A business is bacally defined as an enterprising organization or entity actively engaged in commercial, corporate, or industrial activities for profit. Businesses may be either for-profit or non-profitable organizations that conduct purely for the benefit of its members or others. The activities of a business are the products of its imagination and hard work. A business owner can be an individual, a corporation, a partnership, a joint venture, an organization, or a group. Business enterprises may be locally or internationally based with a stake through ownership, investment, shares, loans, or business transactions.
Some businesses are sole proprietorships, meaning that the business owns all the assets while exercising total control over the management and operation of the enterprise. Partnerships are partnerships where one or more partners share in the profits. In a partnership, each partner normally has a profit motive, but there are no restrictions on partners sharing in the profits. A corporation is a form of partnership in which the principal shareholder or owners have voting rights attached to assets, shares, and profits of the company.
Many people confuse sole proprietorships and partnerships with limited liability partnerships (LLPs). These two business structures have important differences and should be considered carefully by any business planning prior to investing time, energy and money in them. For example, an LLC is only open for business owners who are the sole members. Limited liability partnerships are open for anyone who owns a majority interest in the partnership but does not have the same rights as the principal owner.
Both sole proprietorship and partnership are registered with the state as corporations. Sole proprietorships are treated as separate legal entities from the people who own them. They are not, however, required to register with the state as businesses. All United States citizens are automatically entitled to file a tax return as a corporation and are thus treated as corporation owners. Partnerships are subject to taxation at the personal level, although partners may have their personal taxes deferred until they pay the corporate taxes.
The four key takeaways include: effective organization, financial efficiency, structure, and centralization. An effective organization is necessary for a successful business activity. The level of organizational efficiency enables a business to maximize profit through minimizing cost and waste and maximizing revenues at all levels. A financial efficiency strategy allows an organization to reduce costs while maintaining adequate revenue to support growth.
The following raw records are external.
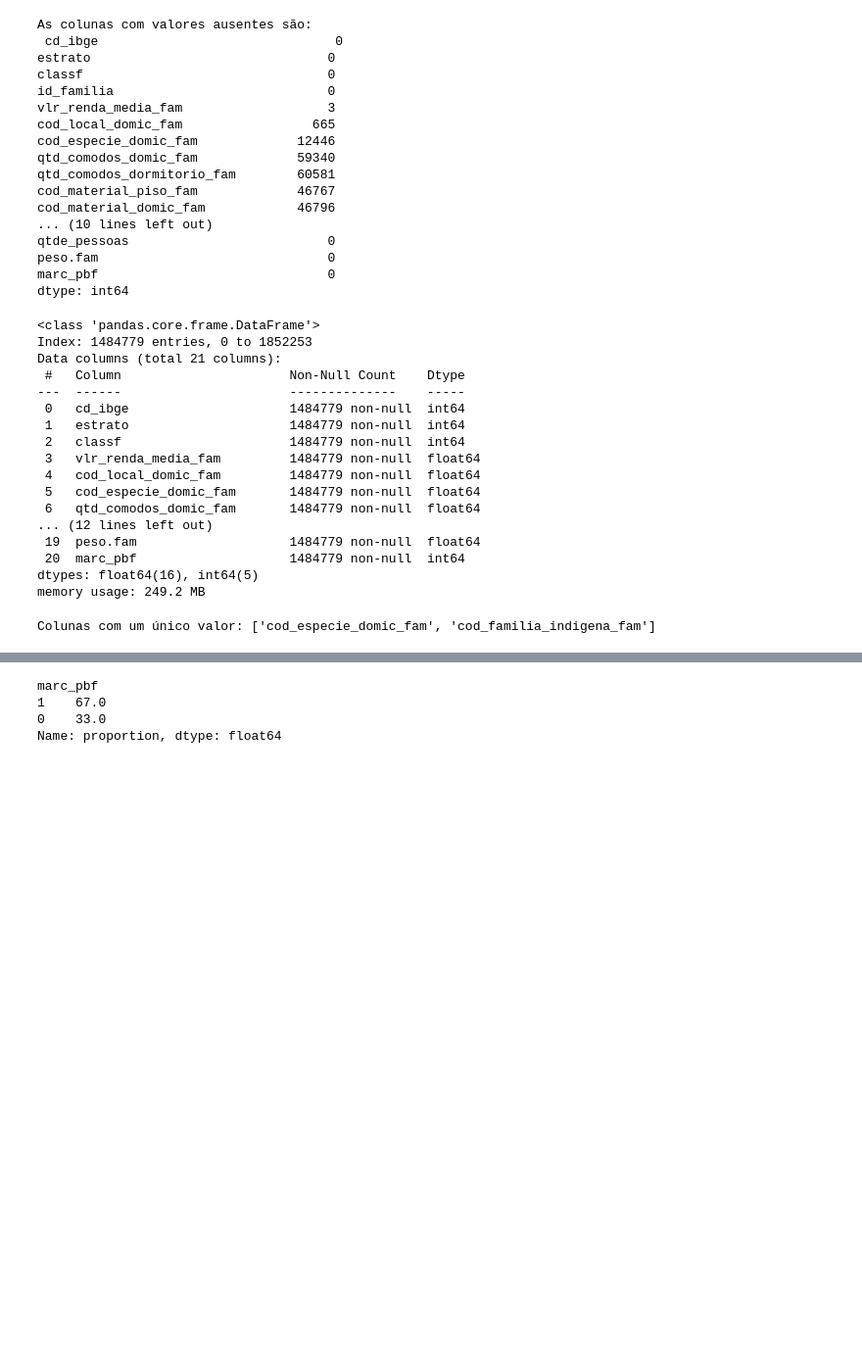
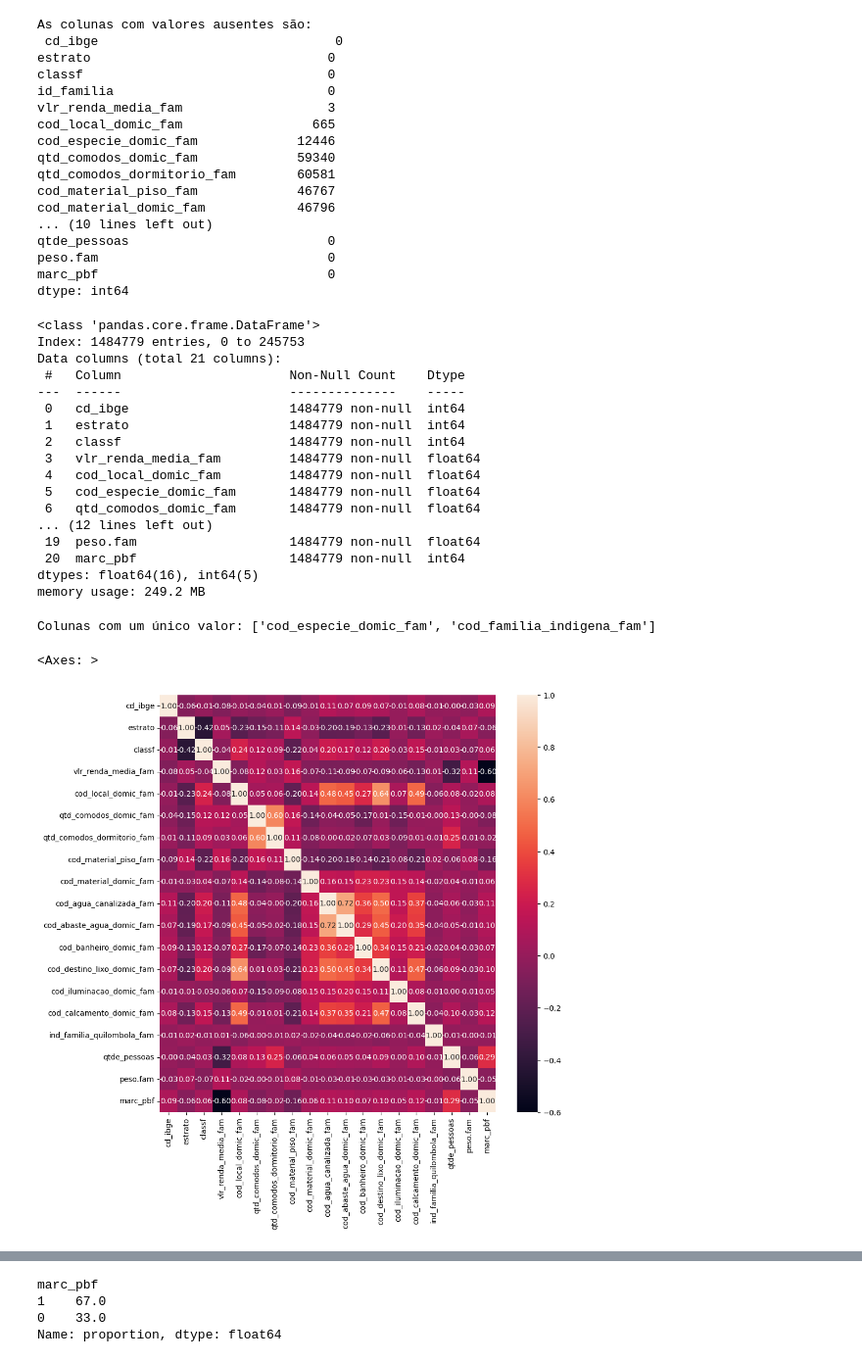
Before and after one commit to mariabandeira/AdministracaoPublica, a Jupyter notebook: CadUnico/RandomForest/TrainningKBests.ipynb, the cells around one changed output, grey strips where cells are left out. Shown at 98% size. Saved outputs shown, nothing was run; the diff lists cells and outputs as text; code cells hidden in the pictures; blank space fills up the shorter version.

Commit message:
add: visualizações relacionadas ao modelo rf

```diff
--- a/CadUnico/RandomForest/TrainningKBests.ipynb
+++ b/CadUnico/RandomForest/TrainningKBests.ipynb
@@ -11,3 +16,18 @@ from sklearn.pipeline import Pipeline
 from sklearn.metrics import make_scorer, accuracy_score
 # %% [markdown]
 ### Pré-processamento dos dados
+# %%
+colab = True
+
+if colab == True:
+  data2012 = pd.read_csv("https://raw.githubusercontent.com/mariabandeira/AdministracaoPublica/refs/heads/main/CadUnico/BasesRNPB/cadunico_pb_rn_2012.csv")
+  data2013 = pd.read_csv("https://raw.githubusercontent.com/mariabandeira/AdministracaoPublica/refs/heads/main/CadUnico/BasesRNPB/cadunico_pb_rn_2013.csv")
+  data2014 = pd.read_csv("https://raw.githubusercontent.com/mariabandeira/AdministracaoPublica/refs/heads/main/CadUnico/BasesRNPB/cadunico_pb_rn_2014.csv")
+  data2015 = pd.read_csv("https://raw.githubusercontent.com/mariabandeira/AdministracaoPublica/refs/heads/main/CadUnico/BasesRNPB/cadunico_pb_rn_2015.csv")
+  data2016 = pd.read_csv("https://raw.githubusercontent.com/mariabandeira/AdministracaoPublica/refs/heads/main/CadUnico/BasesRNPB/cadunico_pb_rn_2016.csv")
+  data2017 = pd.read_csv("https://raw.githubusercontent.com/mariabandeira/AdministracaoPublica/refs/heads/main/CadUnico/BasesRNPB/cadunico_pb_rn_2017.csv")
+  data2018 = pd.read_csv("https://raw.githubusercontent.com/mariabandeira/AdministracaoPublica/refs/heads/main/CadUnico/BasesRNPB/cadunico_pb_rn_2018.csv")
+  data = pd.concat([data2012, data2013, data2014, data2015, data2016, data2017, data2018])
+else:
+  file_path = '../cadunico_pb_rn_full.ipynb'
+  data = pd.read_csv(file_path)
@@ -110,7 +170,7 @@ data = data.dropna()
 data.info()
 # %% [output]
 <class 'pandas.core.frame.DataFrame'>
-Index: 1484779 entries, 0 to 1852253
+Index: 1484779 entries, 0 to 245753
 Data columns (total 21 columns):
  #   Column                      Non-Null Count    Dtype
 ---  ------                      --------------    -----
@@ -135,3 +198,10 @@ print(f"Colunas com um único valor: {single_value_columns}")
 data = data.drop(columns=single_value_columns)
 # %% [output]
 Colunas com um único valor: ['cod_especie_domic_fam', 'cod_familia_indigena_fam']
+# %%
+correlation = data.corr()
+plt.figure(figsize=(10, 10))
+sns.heatmap(correlation, xticklabels=correlation.columns, yticklabels=correlation.columns, annot=True, fmt=".2f")
+# %% [output]
+<Axes: >
+[figure, added]
```
Also changed, not shown: parts of 17 cells of this notebook.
On the other hand, a good structure enables partners to have a vested interest in the growth and management of the company. A well-built business structure provides a means of centralization of resources for better overall management and control. Limited liability partnerships (LLPs) and corporations provide additional advantages that are particularly useful to new ventures. Limited liability partnerships may be used to create a hybrid entity structure, a structure that combines the benefits of a partnership and the advantages of a corporation.